=== Section Start ===

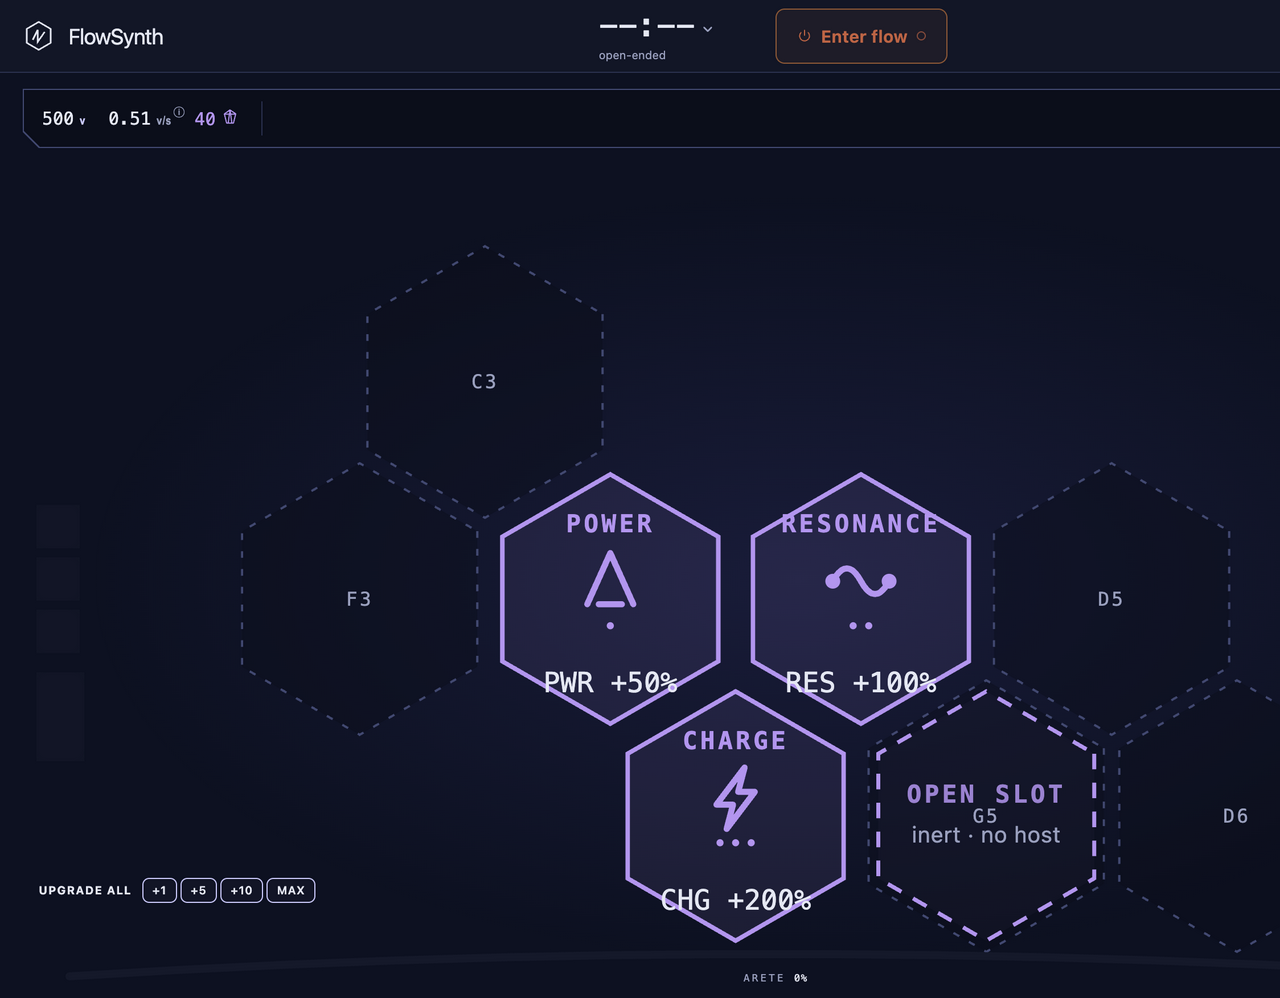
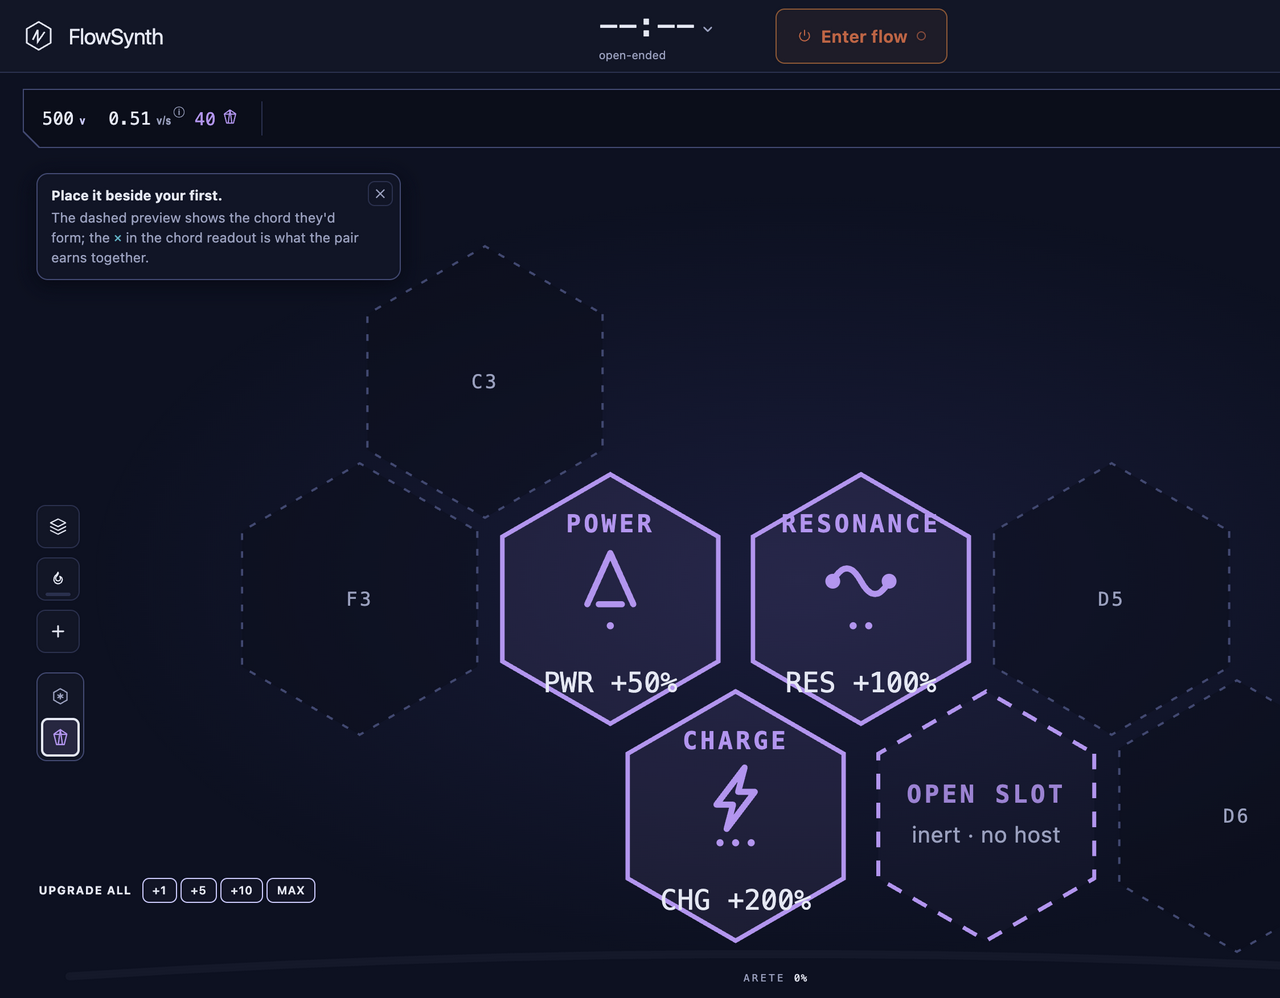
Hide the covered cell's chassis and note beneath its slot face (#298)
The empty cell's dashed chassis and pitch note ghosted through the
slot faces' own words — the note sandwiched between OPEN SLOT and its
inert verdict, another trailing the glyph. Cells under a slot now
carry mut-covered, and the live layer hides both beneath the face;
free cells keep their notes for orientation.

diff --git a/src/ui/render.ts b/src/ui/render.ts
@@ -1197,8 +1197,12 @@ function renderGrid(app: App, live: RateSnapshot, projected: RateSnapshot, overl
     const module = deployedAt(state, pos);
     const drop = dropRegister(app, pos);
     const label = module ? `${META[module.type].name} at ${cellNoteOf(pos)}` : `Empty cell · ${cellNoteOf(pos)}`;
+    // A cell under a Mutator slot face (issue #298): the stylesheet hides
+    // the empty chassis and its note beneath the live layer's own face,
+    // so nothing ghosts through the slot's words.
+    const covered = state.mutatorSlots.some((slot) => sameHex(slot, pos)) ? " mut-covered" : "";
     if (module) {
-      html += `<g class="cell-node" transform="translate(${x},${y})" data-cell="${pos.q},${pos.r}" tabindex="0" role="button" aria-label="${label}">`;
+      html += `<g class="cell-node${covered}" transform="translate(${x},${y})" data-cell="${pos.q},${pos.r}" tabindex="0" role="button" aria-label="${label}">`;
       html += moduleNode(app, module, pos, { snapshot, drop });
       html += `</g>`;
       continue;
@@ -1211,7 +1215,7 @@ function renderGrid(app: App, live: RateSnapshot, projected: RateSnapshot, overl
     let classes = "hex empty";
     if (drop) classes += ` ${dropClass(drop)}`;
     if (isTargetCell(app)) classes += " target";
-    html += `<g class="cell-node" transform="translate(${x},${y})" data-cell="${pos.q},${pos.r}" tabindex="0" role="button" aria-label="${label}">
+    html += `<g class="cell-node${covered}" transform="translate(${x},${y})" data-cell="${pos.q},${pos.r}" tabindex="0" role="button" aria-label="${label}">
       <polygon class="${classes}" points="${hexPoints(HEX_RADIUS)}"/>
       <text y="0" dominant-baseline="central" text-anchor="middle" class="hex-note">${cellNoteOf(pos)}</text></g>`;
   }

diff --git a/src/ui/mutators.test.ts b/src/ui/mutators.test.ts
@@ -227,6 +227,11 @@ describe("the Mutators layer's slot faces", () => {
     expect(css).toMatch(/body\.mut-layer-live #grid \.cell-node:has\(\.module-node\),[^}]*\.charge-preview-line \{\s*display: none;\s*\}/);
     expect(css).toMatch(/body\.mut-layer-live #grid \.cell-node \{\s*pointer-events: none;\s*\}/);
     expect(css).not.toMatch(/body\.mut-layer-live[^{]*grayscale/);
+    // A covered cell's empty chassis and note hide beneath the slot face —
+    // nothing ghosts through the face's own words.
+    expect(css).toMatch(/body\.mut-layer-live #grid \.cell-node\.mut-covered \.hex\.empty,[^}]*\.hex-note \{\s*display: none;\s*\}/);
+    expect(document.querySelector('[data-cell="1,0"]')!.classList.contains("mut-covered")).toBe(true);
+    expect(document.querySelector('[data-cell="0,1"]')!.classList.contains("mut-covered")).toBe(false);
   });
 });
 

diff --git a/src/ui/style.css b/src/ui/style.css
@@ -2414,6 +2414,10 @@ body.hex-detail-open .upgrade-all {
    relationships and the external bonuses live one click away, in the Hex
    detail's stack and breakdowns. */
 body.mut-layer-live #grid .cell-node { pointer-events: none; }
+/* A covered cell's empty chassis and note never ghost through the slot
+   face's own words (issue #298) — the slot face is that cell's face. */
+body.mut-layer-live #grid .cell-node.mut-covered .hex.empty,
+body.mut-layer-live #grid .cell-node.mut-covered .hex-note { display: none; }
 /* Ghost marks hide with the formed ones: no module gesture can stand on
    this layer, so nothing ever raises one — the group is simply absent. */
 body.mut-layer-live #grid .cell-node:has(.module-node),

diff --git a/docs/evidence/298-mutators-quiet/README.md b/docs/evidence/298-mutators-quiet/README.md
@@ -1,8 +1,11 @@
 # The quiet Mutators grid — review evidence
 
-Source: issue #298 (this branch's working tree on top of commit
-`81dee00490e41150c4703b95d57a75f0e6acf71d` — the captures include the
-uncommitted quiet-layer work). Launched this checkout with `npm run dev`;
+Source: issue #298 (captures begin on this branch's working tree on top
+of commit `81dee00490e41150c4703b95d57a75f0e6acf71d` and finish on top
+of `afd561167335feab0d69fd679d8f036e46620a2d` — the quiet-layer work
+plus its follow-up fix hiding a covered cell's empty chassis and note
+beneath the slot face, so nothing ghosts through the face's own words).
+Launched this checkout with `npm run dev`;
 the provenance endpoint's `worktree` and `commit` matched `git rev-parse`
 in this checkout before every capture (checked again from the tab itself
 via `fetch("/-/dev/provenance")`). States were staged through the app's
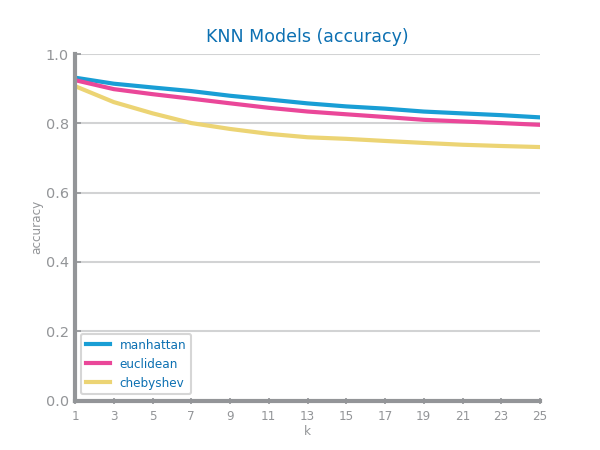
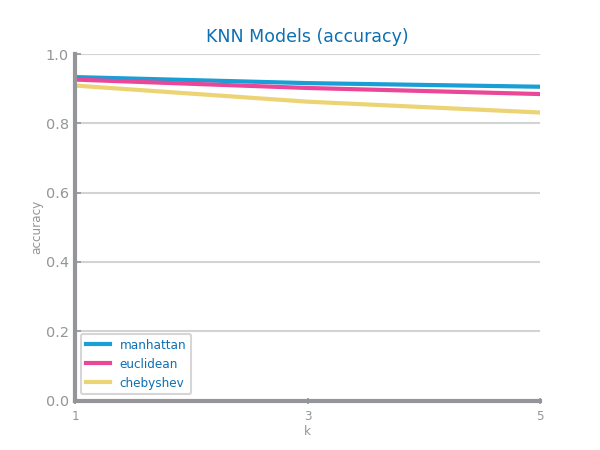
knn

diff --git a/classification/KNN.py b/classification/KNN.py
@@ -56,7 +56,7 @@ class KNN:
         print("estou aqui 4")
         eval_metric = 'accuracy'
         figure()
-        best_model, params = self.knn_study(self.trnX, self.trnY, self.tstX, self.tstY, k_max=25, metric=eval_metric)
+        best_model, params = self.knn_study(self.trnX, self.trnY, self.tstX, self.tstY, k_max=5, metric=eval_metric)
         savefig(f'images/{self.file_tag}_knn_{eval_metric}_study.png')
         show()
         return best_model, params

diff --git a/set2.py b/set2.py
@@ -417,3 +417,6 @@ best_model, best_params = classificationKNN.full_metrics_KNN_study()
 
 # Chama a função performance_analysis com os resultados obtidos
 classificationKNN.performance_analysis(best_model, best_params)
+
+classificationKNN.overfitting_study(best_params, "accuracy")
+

=== Section End ===

◆ **WHAT THIS TASK INVOLVES**: The records above are to be duplicated exactly, pictures left out.

◆ **WRITTEN SOLUTION**:
Hide the covered cell's chassis and note beneath its slot face (#298)
The empty cell's dashed chassis and pitch note ghosted through the
slot faces' own words — the note sandwiched between OPEN SLOT and its
inert verdict, another trailing the glyph. Cells under a slot now
carry mut-covered, and the live layer hides both beneath the face;
free cells keep their notes for orientation.

diff --git a/src/ui/render.ts b/src/ui/render.ts
@@ -1197,8 +1197,12 @@ function renderGrid(app: App, live: RateSnapshot, projected: RateSnapshot, overl
     const module = deployedAt(state, pos);
     const drop = dropRegister(app, pos);
     const label = module ? `${META[module.type].name} at ${cellNoteOf(pos)}` : `Empty cell · ${cellNoteOf(pos)}`;
+    // A cell under a Mutator slot face (issue #298): the stylesheet hides
+    // the empty chassis and its note beneath the live layer's own face,
+    // so nothing ghosts through the slot's words.
+    const covered = state.mutatorSlots.some((slot) => sameHex(slot, pos)) ? " mut-covered" : "";
     if (module) {
-      html += `<g class="cell-node" transform="translate(${x},${y})" data-cell="${pos.q},${pos.r}" tabindex="0" role="button" aria-label="${label}">`;
+      html += `<g class="cell-node${covered}" transform="translate(${x},${y})" data-cell="${pos.q},${pos.r}" tabindex="0" role="button" aria-label="${label}">`;
       html += moduleNode(app, module, pos, { snapshot, drop });
       html += `</g>`;
       continue;
@@ -1211,7 +1215,7 @@ function renderGrid(app: App, live: RateSnapshot, projected: RateSnapshot, overl
     let classes = "hex empty";
     if (drop) classes += ` ${dropClass(drop)}`;
     if (isTargetCell(app)) classes += " target";
-    html += `<g class="cell-node" transform="translate(${x},${y})" data-cell="${pos.q},${pos.r}" tabindex="0" role="button" aria-label="${label}">
+    html += `<g class="cell-node${covered}" transform="translate(${x},${y})" data-cell="${pos.q},${pos.r}" tabindex="0" role="button" aria-label="${label}">
       <polygon class="${classes}" points="${hexPoints(HEX_RADIUS)}"/>
       <text y="0" dominant-baseline="central" text-anchor="middle" class="hex-note">${cellNoteOf(pos)}</text></g>`;
   }

diff --git a/src/ui/mutators.test.ts b/src/ui/mutators.test.ts
@@ -227,6 +227,11 @@ describe("the Mutators layer's slot faces", () => {
     expect(css).toMatch(/body\.mut-layer-live #grid \.cell-node:has\(\.module-node\),[^}]*\.charge-preview-line \{\s*display: none;\s*\}/);
     expect(css).toMatch(/body\.mut-layer-live #grid \.cell-node \{\s*pointer-events: none;\s*\}/);
     expect(css).not.toMatch(/body\.mut-layer-live[^{]*grayscale/);
+    // A covered cell's empty chassis and note hide beneath the slot face —
+    // nothing ghosts through the face's own words.
+    expect(css).toMatch(/body\.mut-layer-live #grid \.cell-node\.mut-covered \.hex\.empty,[^}]*\.hex-note \{\s*display: none;\s*\}/);
+    expect(document.querySelector('[data-cell="1,0"]')!.classList.contains("mut-covered")).toBe(true);
+    expect(document.querySelector('[data-cell="0,1"]')!.classList.contains("mut-covered")).toBe(false);
   });
 });
 

diff --git a/src/ui/style.css b/src/ui/style.css
@@ -2414,6 +2414,10 @@ body.hex-detail-open .upgrade-all {
    relationships and the external bonuses live one click away, in the Hex
    detail's stack and breakdowns. */
 body.mut-layer-live #grid .cell-node { pointer-events: none; }
+/* A covered cell's empty chassis and note never ghost through the slot
+   face's own words (issue #298) — the slot face is that cell's face. */
+body.mut-layer-live #grid .cell-node.mut-covered .hex.empty,
+body.mut-layer-live #grid .cell-node.mut-covered .hex-note { display: none; }
 /* Ghost marks hide with the formed ones: no module gesture can stand on
    this layer, so nothing ever raises one — the group is simply absent. */
 body.mut-layer-live #grid .cell-node:has(.module-node),

diff --git a/docs/evidence/298-mutators-quiet/README.md b/docs/evidence/298-mutators-quiet/README.md
@@ -1,8 +1,11 @@
 # The quiet Mutators grid — review evidence
 
-Source: issue #298 (this branch's working tree on top of commit
-`81dee00490e41150c4703b95d57a75f0e6acf71d` — the captures include the
-uncommitted quiet-layer work). Launched this checkout with `npm run dev`;
+Source: issue #298 (captures begin on this branch's working tree on top
+of commit `81dee00490e41150c4703b95d57a75f0e6acf71d` and finish on top
+of `afd561167335feab0d69fd679d8f036e46620a2d` — the quiet-layer work
+plus its follow-up fix hiding a covered cell's empty chassis and note
+beneath the slot face, so nothing ghosts through the face's own words).
+Launched this checkout with `npm run dev`;
 the provenance endpoint's `worktree` and `commit` matched `git rev-parse`
 in this checkout before every capture (checked again from the tab itself
 via `fetch("/-/dev/provenance")`). States were staged through the app's
knn

diff --git a/classification/KNN.py b/classification/KNN.py
@@ -56,7 +56,7 @@ class KNN:
         print("estou aqui 4")
         eval_metric = 'accuracy'
         figure()
-        best_model, params = self.knn_study(self.trnX, self.trnY, self.tstX, self.tstY, k_max=25, metric=eval_metric)
+        best_model, params = self.knn_study(self.trnX, self.trnY, self.tstX, self.tstY, k_max=5, metric=eval_metric)
         savefig(f'images/{self.file_tag}_knn_{eval_metric}_study.png')
         show()
         return best_model, params

diff --git a/set2.py b/set2.py
@@ -417,3 +417,6 @@ best_model, best_params = classificationKNN.full_metrics_KNN_study()
 
 # Chama a função performance_analysis com os resultados obtidos
 classificationKNN.performance_analysis(best_model, best_params)
+
+classificationKNN.overfitting_study(best_params, "accuracy")
+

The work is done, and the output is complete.